As fun and inspiring as the shows are, I am an introvert and need a good amount of time to recover from the outpouring of energy at each show, and that means losing 3 full weekends on show months. The worst in this respect was SPX, which was in all accounts a spectacular show--I spent a lot of time with wonderful people, a record number of my books found new readers, and the crowd was delightfully friendly--but by happenstance, the show was sandwiched between two immensely stressful weeks in my personal life, so I was too distracted to really enjoy the joys of the show. Plus, somehow the decibel-level of the expo room (which didn't seem louder than any other) damaged my ears to the point that they still haven't quite recovered. (Hush hush, children. Off to the doctor.) It was a perfect storm of exhaustion, and I felt like I needed all of October to sit in a quiet room to regain composure...and because 2013 has been non-stop, that "rest" manifested in 2 exciting but, again, totally consuming October freelance projects. I look back on the year grateful for the people I met and the audience my book has found, but regretful that I didn't give myself the time to make as much new work as I intended.
4) I really need to insulate my studio. In February I moved to a new apartment with a sun room off the front, with 3 walls of windows. It's glorious in spring and fall, but makes the surface of Venus seem cool in the summer and it's straight-up Hoth in the winter. After years of working at a dining room table or a small desk in the corner of my living room, I revel in having space to work privately, but it needs to be functional. Too many could-have-been-work days were disrupted by unlivable temperatures. No more in 2014!
5) I need to practice better self-care, and be less moved by flattery and obligation. As 2013 steamrolled along, there emerged a growing gap between who I say I am and what I actually do with my time, and that gulf has nurtured a small and manageable but mean-spirited depression. I identify as an artist, but I have felt too exhausted to put pen to paper on more nights than not. I identify as an athlete, but have been too ground down to move off the couch or feed myself nourishing food. This isn't to say I wish I had said no to any opportunities that emerged from the ether: as an early-career artist, it is humbling, encouraging and genuinely surprising to be recognized for the work I put care and thought in to, but here it is at the end of 2013 with TCAF '14 just around the corner, and I am nowhere closer to being done with Sounds and Seas II than I was in August. This is a long game, and I need to pace myself better; I get distracted by the glitter and attention that comes with little projects, things that I can quickly share for which I get immediate gratification for sharing and pleasant pats on the back, but immediately afterward I wish I had spent the time on a bigger, more meaningful project. Time to finally take that to heart and focus on the long game in 2014.

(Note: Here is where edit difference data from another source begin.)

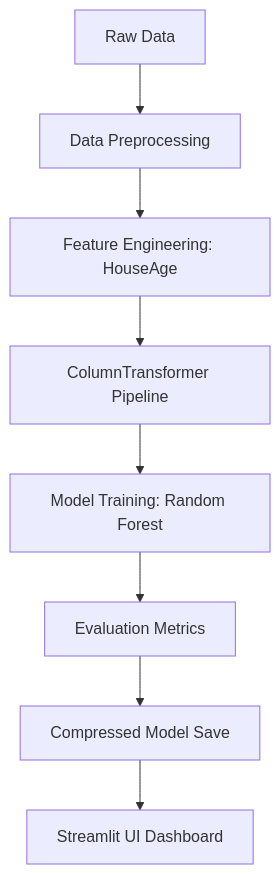
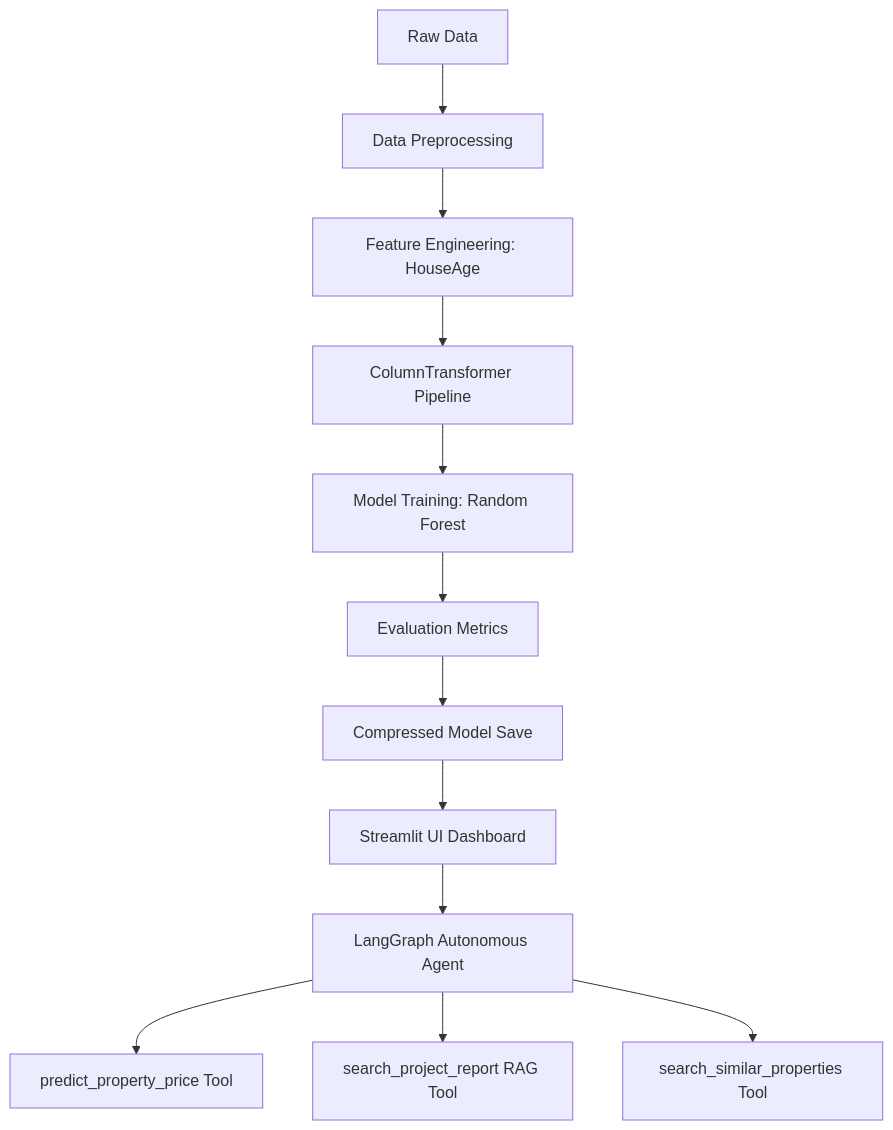
One commit to abuzarhaideri/GenAI changed the diagram in report/final_report.md. Above: the diagram before and after it, drawn with Mermaid. The commit also changed other lines of this file and 8 other files, not shown here.

Commit message:
Add LangGraph AI Agent with RAG, dataset search, and Groq LLM support

````diff
--- a/report/final_report.md
+++ b/report/final_report.md
@@ -9,10 +20,14 @@
 ```mermaid
 graph TD
     A[Raw Data] --> B[Data Preprocessing]
     B --> C[Feature Engineering: HouseAge]
     C --> D[ColumnTransformer Pipeline]
     D --> E[Model Training: Random Forest]
     E --> F[Evaluation Metrics]
     F --> G[Compressed Model Save]
     G --> H[Streamlit UI Dashboard]
+    H --> I[LangGraph Autonomous Agent]
+    I --> J[predict_property_price Tool]
+    I --> K[search_project_report RAG Tool]
+    I --> L[search_similar_properties Tool]
 ```
````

And so, with 12 hours left of 2013, I say farewell and good riddance. Happy new year, everyone--here's to good health, good community, and good work.